Operation Barga engendered a long-term bonding between the landowners and cultivators. Given the new law empowering sharecroppers, the farmers became eligible for agricultural subsidies and soft loans from the banks. In other states , sharecroppers are by and large not eligible for subsidies and soft loan, since they are not registered farmers, unlike in West Bengal

The report of the NCRB reveals that small and marginal farmers were prone to suicides. In 2015, over 70 per cent of farmers’ suicides were committed by small and marginal farmers across the country. These farmers were either landless cultivators or earned a pittance from the land.

Most of these farmers cultivate the land of rich farmers as sharecroppers on the basis of a verbal understanding. As most of these farmers are landless and not registered , they are deprived of government subsidies and soft agricultural loan from banks. Subsidies and incentives go to the rich farmers.

The Act that introduced Operation Barga in West Bengal helped small and marginal farmers immensely… from being deprived of government subsidies and soft agricultural loan.  According to the noted economist Dr Swaminathan S Anklesaria Ayer, most of the farm subsidies and soft loan do not reach the actual farmers. Such fiscal assistance is availed of generally by rich farmers.

He has alleged that inadequate distribution of government subsidies and agricultural loans, due to the absence of proper legislation , were the major reasons for farmers’ suicides. For example, some states provide  free electricity. But, the benefits go to big and rich farmers . In point of fact, the biggest farmers get the biggest share of the loan. Marginal farmers and labourers get little or no formal credit.
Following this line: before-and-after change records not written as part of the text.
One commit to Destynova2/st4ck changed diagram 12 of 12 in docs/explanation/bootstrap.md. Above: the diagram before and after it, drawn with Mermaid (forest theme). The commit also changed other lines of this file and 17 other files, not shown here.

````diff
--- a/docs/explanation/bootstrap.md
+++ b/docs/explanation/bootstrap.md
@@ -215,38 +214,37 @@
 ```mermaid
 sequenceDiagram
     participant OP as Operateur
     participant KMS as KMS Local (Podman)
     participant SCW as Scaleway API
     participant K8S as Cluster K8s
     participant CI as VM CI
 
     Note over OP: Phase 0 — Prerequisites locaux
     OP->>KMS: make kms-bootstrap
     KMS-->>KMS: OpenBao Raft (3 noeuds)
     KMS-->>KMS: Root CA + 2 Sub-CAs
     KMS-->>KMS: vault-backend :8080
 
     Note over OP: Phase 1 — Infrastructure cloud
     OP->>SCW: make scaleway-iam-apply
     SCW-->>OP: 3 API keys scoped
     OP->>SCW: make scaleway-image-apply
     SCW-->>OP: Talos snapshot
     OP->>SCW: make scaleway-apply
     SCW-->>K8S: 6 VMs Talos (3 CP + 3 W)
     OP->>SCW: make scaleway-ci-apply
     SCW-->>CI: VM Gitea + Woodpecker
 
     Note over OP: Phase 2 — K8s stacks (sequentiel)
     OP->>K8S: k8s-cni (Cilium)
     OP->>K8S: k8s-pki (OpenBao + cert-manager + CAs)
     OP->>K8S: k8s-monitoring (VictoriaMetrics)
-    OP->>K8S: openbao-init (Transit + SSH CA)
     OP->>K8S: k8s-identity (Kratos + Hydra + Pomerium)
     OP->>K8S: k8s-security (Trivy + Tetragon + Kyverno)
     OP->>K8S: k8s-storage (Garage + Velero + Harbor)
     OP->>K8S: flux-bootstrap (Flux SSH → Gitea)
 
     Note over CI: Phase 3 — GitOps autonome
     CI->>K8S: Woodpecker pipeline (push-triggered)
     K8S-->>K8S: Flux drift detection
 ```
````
Big farmers are the major beneficiaries of loan-waivers.

Towards this end, the farmers in West Bengal are largely protected by the new land reform law. The benefits of government subsidies and soft-loans reach the actual farmers through the panchayat system and it is the Block Development Officer who monitors the process. Indeed, Operation Barga has yielded agrarian dividend.

West Bengal has emerged as one the most successful states in the agricultural segment. It is one of the largest producers of rice, the second largest producer of potato, and the biggest producer of fruit and vegetables in the country. It is the fifth largest producer of agriculture products.

Suicide by farmers is a global phenomenon. The risk is not confined to India. Every second day, a farmer commits suicide in France. Australia reports one such suicide after every four days. In the USA , the rate of farmers’ suicides is higher than in any other occupation, according to a study by the Centre for Disease Control and Prevention.

Nevertheless, the reasons attributed to the farmers’ suicides in developed nations are different from that in India. Price is the major factor in these countries. Volatility of prices that erupts from the demand-supply imbalance and the intervention of speculators or intermediaries, are the major factors behind farmers’ suicides in these countries.

West Bengal has generally been free from suicides by farmers. Arguably, this is the only gift the state owes to the Communist government’s 34-year stint.

The writer is Adviser, Japan External Trade Organization (JETRO), New Delhi.The views are personal